A similar trend has been recorded in several other countries, including the US, France and Denmark.
There are currently 1.5 million children in England who are overweight or obese - leaving them at increased risk of health problems such as type 2 diabetes, cancer and heart disease.
The Department of Health has set a target of reducing the number of overweight and obese children to 2000 levels by 2020.
The National Heart Forum based its latest predictions on data collected for the Health Survey for England between 2000 and 2007.
Previous estimates were based on data collected for the same survey between 1993 and 2004.
The researchers said it was not clear why obesity levels might have levelled off, but said government interventions and media coverage may have played a role.
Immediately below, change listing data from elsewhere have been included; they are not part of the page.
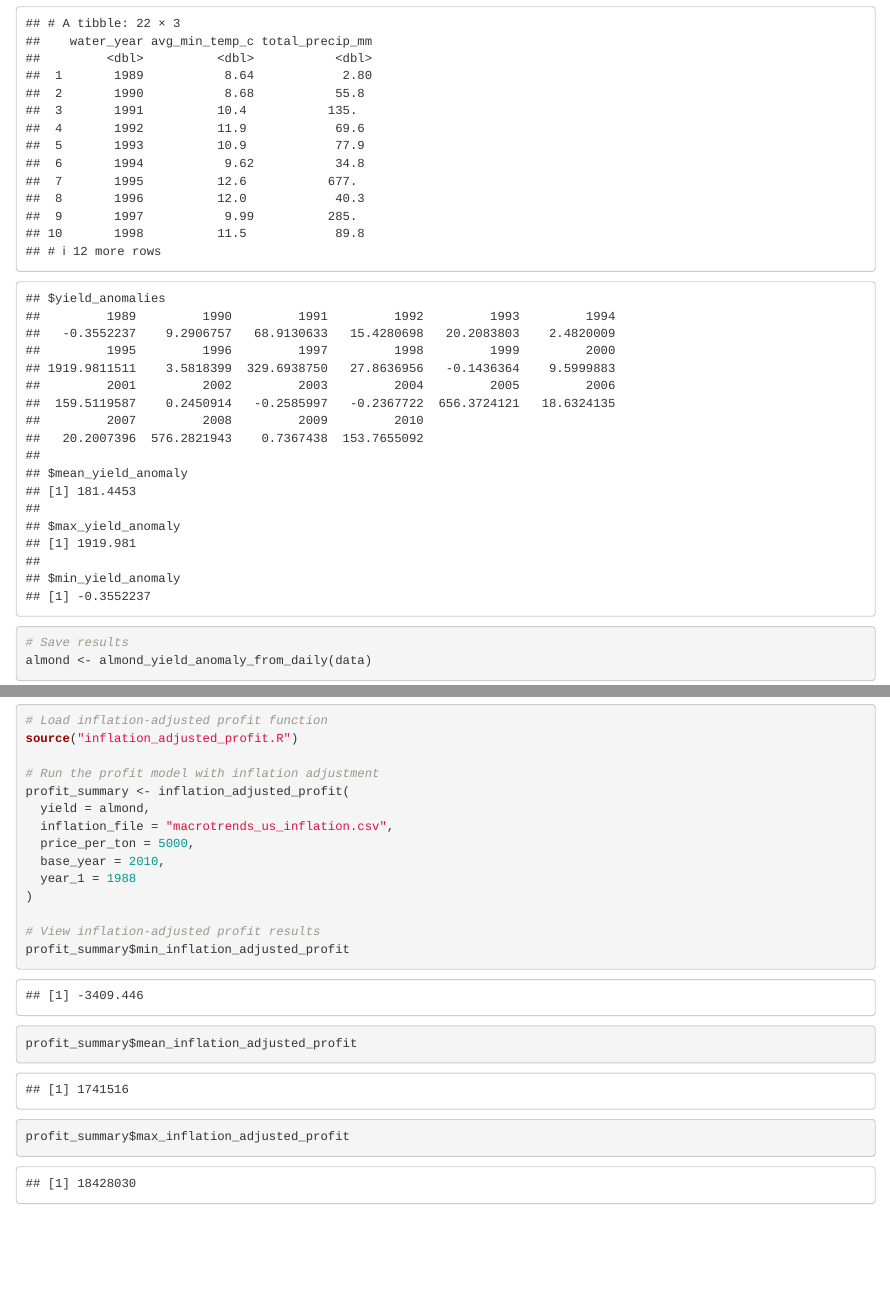
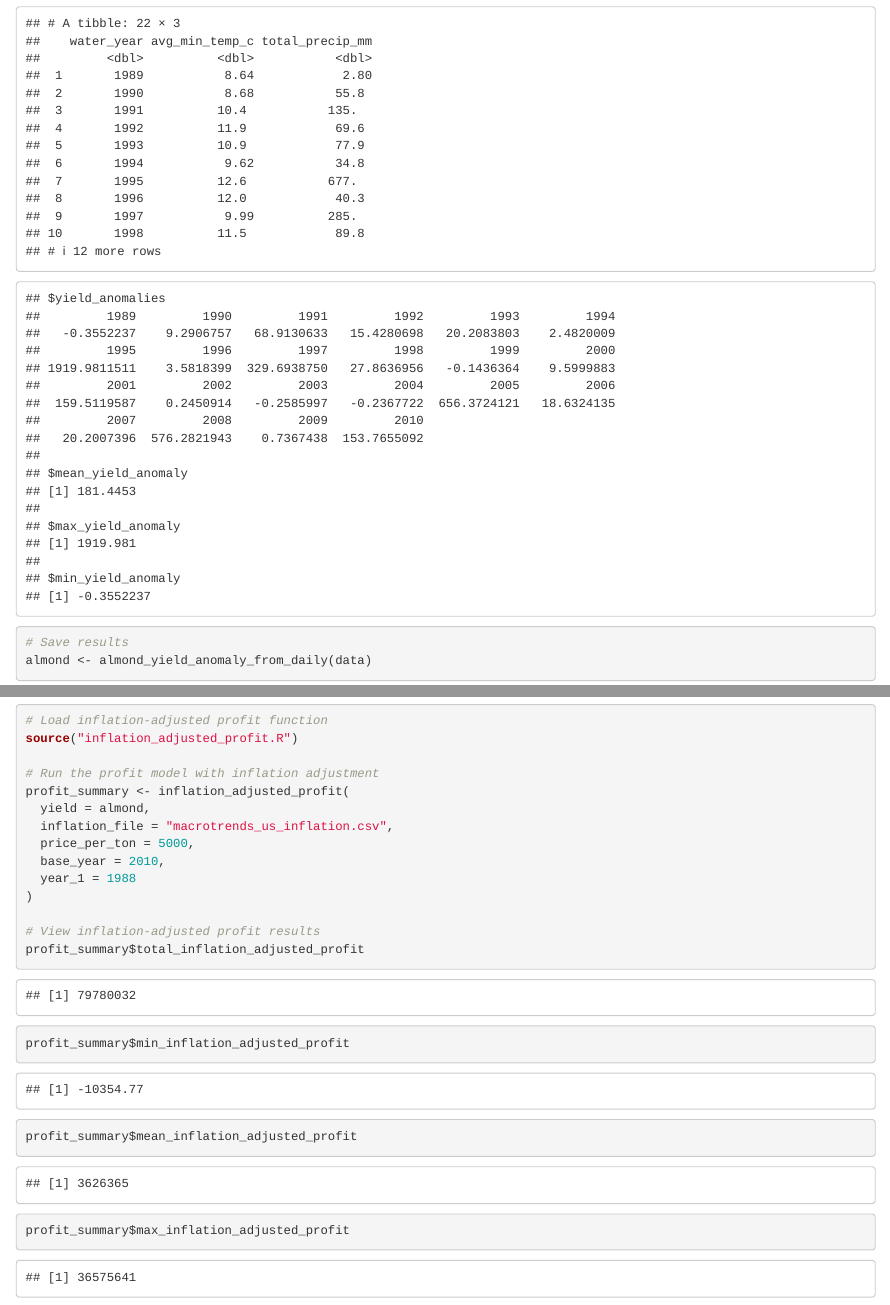
Before and after one commit to ceh58/eds230-assignment-2, an R Markdown document (assignment-3.Rmd): the page in a window 1100 px wide, from 990 px down, and a second part further down, joined at a grey line. Rendered offline with R 4.5, knitr and Pandoc, with nearby package versions; column names are cleaned by a stand-in for the janitor package; common packages that the code uses without loading them are loaded.

Commit message:
update profit function

```diff
--- a/assignment-3.Rmd
+++ b/assignment-3.Rmd
@@ -82,6 +82,7 @@ profit_summary <- inflation_adjusted_profit(
 )
 
 # View inflation-adjusted profit results
+profit_summary$total_inflation_adjusted_profit
 profit_summary$min_inflation_adjusted_profit
 profit_summary$mean_inflation_adjusted_profit
 profit_summary$max_inflation_adjusted_profit
--- a/inflation_adjusted_profit.R
+++ b/inflation_adjusted_profit.R
@@ -17,34 +17,39 @@ inflation_adjusted_profit <- function(yield,
   library(dplyr)
   library(readr)
 
-  # Calculate nominal profits from yield anomalies
-  yield_min <- yield$min_yield_anomaly
-  yield_max <- yield$max_yield_anomaly
-  yield_avg <-yield$mean_yield_anomaly
+  # Create a data frame for almond yields
+  yield <- data.frame(
+    year = as.numeric(names(almond$yield_anomalies)),  # Extract years
+    almond_yield_anomalies = unname(almond$yield_anomalies)  # Get the values without the names
+  )
 
-  nominal_profit_min <- yield_min * price_per_ton
-  nominal_profit_max <- yield_max * price_per_ton
-  nominal_profit_avg <- yield_avg * price_per_ton
+  # Add yearly profit to yield
+  yield <- yield %>%
+    mutate(profit_before_inflation = price_per_ton * almond_yield_anomalies)
 
   #load data
-  inflation_df <- read_csv(inflation_file)
+  inflation_df <- read_csv("macrotrends_us_inflation.csv")
 
-  # Calculate inflation rates
-  inflation_rates<- inflation_df%>%
-  filter(year >= year_1 & year <= base_year)%>% # filter data for selected years
-  mutate(us_inflation_rate = us_inflation_rate / 100)%>% # covert %rate to decimal
-  pull(us_inflation_rate)
+  # Filter inflation data for the selected years and convert to decimal
+  inflation_rates <- inflation_df %>%
+    filter(year >= year_1 & year <= base_year) %>% # Filter data for selected years
+    mutate(us_inflation_rate = us_inflation_rate / 100) %>% # Convert percentage to decimal
+    pull(us_inflation_rate)
 
-  #Calculate the cumulative inflation adjustment factor from year_1 to the base year
-  inflation_adjustment <- prod(1 + inflation_rates)
+  # Calculate NPV
+  yield <- yield %>%
+    left_join(inflation_df %>% select(year, us_inflation_rate), by = "year")%>%
+    mutate(NPV = profit_before_inflation * (1 + us_inflation_rate))
 
-  # Apply the cumulative inflation adjustment to nominal profits
-  min_inflation_adjusted_profit <- nominal_profit_min * inflation_adjustment
-  max_inflation_adjusted_profit <- nominal_profit_max * inflation_adjustment
-  mean_inflation_adjusted_profit <- nominal_profit_avg * inflation_adjustment
+  # Calculate statics
+  total_inflation_adjusted_profit <- sum(yield$NPV)
+  min_inflation_adjusted_profit <- min(yield$NPV)
+  max_inflation_adjusted_profit <- max(yield$NPV)
+  mean_inflation_adjusted_profit <- mean(yield$NPV)
 
   # Return summary of inflation-adjusted profits
   return(list(
+    total_inflation_adjusted_profit = total_inflation_adjusted_profit,
     min_inflation_adjusted_profit = min_inflation_adjusted_profit,
     mean_inflation_adjusted_profit = mean_inflation_adjusted_profit,
     max_inflation_adjusted_profit = max_inflation_adjusted_profit
```
Also changed, not shown: assignment-3.Rmd (2 more changed lines).
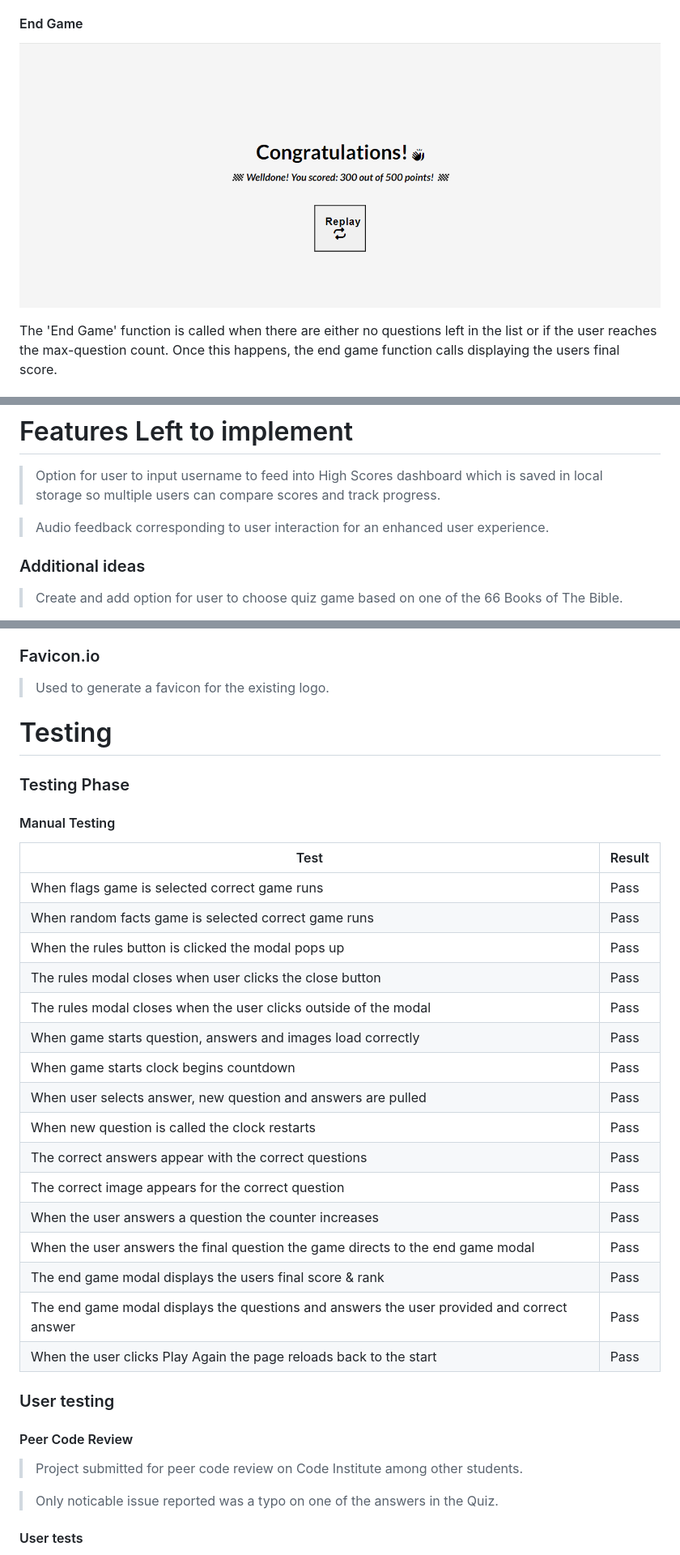
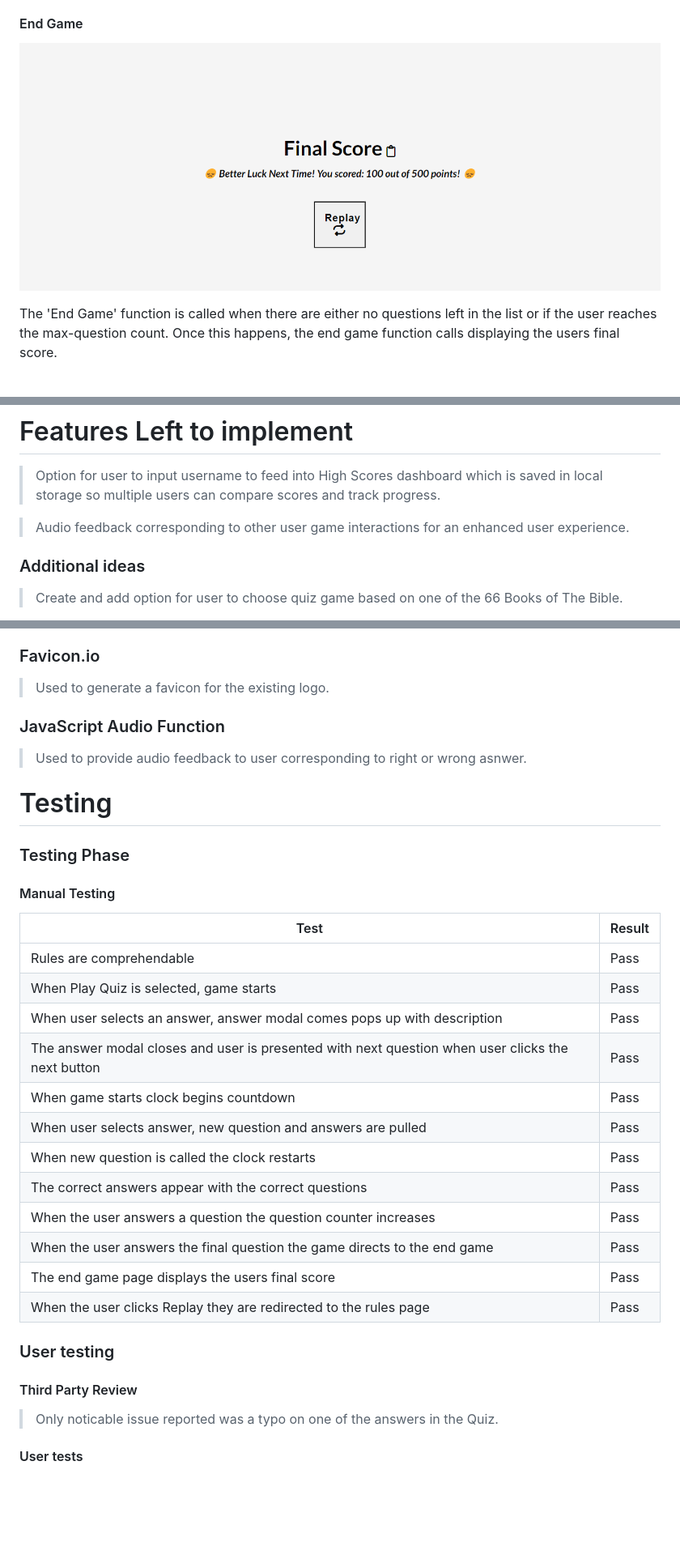
Before and after one commit to BAkinmarin/bible-quiz-game, a Markdown page: README.md, 3 parts joined by grey strips. Shown at 81% size. Rendered like a GitHub page; pictures changed too: assets/features/tbq-end-game-lowscore.png (added), assets/features/tbq-end-game-page.png (deleted); blank space fills up the shorter version.

Commit message:
feat: Remove some bugs, update README.

```diff
--- a/README.md
+++ b/README.md
@@ -125,7 +125,7 @@ I went with this concept, ending with a single index.HTML page incorporating sep
 
 #### End Game
 
-![End Game](assets/features/tbq-end-game-page.png)
+![End Game](assets/features/tbq-end-game-lowscore.png)
 
 The 'End Game' function is called when there are either no questions left in the list or if the user reaches the max-question count.
 Once this happens, the end game function calls displaying the users final score.
@@ -141,7 +141,7 @@ The 'Exit Game' button calls the exit game function which displays a window aler
 
 > Option for user to input username to feed into High Scores dashboard which is saved in local storage so multiple users can compare scores and track progress.
 
-> Audio feedback corresponding to user interaction for an enhanced user experience.
+> Audio feedback corresponding to other user game interactions for an enhanced user experience.
 
 ### Additional ideas
 > Create and add option for user to choose quiz game based on one of the 66 Books of The Bible.
@@ -176,6 +177,9 @@ The 'Exit Game' button calls the exit game function which displays a window aler
 ### Favicon.io
 > Used to generate a favicon for the existing logo.
 
+### JavaScript Audio Function
+> Used to provide audio feedback to user corresponding to right or wrong asnwer.
+
 <a name="testing"></a>
 # Testing
 
@@ -186,27 +190,22 @@ The 'Exit Game' button calls the exit game function which displays a window aler
 
 | Test | Result |
 |--|--|
-|When flags game is selected correct game runs| Pass |
-|When random facts game is selected correct game runs|Pass|
-|When the rules button is clicked the modal pops up|Pass|
-|The rules modal closes when user clicks the close button|Pass|
-|The rules modal closes when the user clicks outside of the modal|Pass|
-|When game starts question, answers and images load correctly|Pass|
+|Rules are comprehendable|Pass|
+|When Play Quiz is selected, game starts| Pass |
+|When user selects an answer, answer modal comes pops up with description|Pass|
+|The answer modal closes and user is presented with next question when user clicks the next button|Pass|
 |When game starts clock begins countdown|Pass|
 |When user selects answer, new question and answers are pulled|Pass|
 |When new question is called the clock restarts|Pass|
 |The correct answers appear with the correct questions|Pass|
-|The correct image appears for the correct question|Pass|
-|When the user answers a question the counter increases|Pass|
-|When the user answers the final question the game directs to the end game modal|Pass|
-|The end game modal displays the users final score & rank|Pass|
-|The end game modal displays the questions and answers the user provided and correct answer|Pass|
-|When the user clicks Play Again the page reloads back to the start|Pass|
+|When the user answers a question the question counter increases|Pass|
+|When the user answers the final question the game directs to the end game|Pass|
+|The end game page displays the users final score|Pass|
+|When the user clicks Replay they are redirected to the rules page|Pass|
 
 ### User testing
 
-#### Peer Code Review
-> Project submitted for peer code review on Code Institute among other students.
+#### Third Party Review
 
 > Only noticable issue reported was a typo on one of the answers in the Quiz.
 
```
Also changed, not shown: other parts of README.md (+3 -9 lines), 2 other files.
Work to do
Lead researcher Professor Klim McPherson, said: "These trends present a more positive picture that obesity may be levelling off in children.
"However, prevalence and current trends of excess weight are still unacceptably high and these figures should not be taken as an argument for complacency.
"The government needs to keep up the work they are doing to tackle obesity."
Professor McPherson said obesity rates had to be monitored closely to ensure the predictions were translated into hard fact.
Dr Ian Campbell, medical director of the charity Weight Concern, stressed that while the rate of increase may have dropped, rates of obesity among children were still rising.
He said the government's Change 4 Life campaign - which aims to improve children's diets and boost their level of physical activity - had been well received, and had hopefully made a lasting impact.
But he added: "There is hope for the future but this is no time for complacency."
Tam Fry, from the National Obesity Forum, said: "We will have to wait another two or three years to see if this is a trend or just a blip.
"I am worried about the credit crunch which is already encouraging increased reliance on processed food."
The Minister for Public Health, Gillian Merron, said government initiatives had had a positive impact, along with local work by the NHS and schools.
But she added: "Obesity levels are still too high and we need to keep the momentum going.
"We'll only turn the tide on obesity for good if everyone - government, families and industry - play their part."
And Susan Jebb, head of nutrition at the Medical Research Council, said: "It feels like we are in a different place from just two years ago - and that's justified.
"That's the result of a shift in public awareness and attitude, coupled with some concrete local initiatives to support healthier eating and more physical activity for children.
"This is hopeful but there's no room for complacency."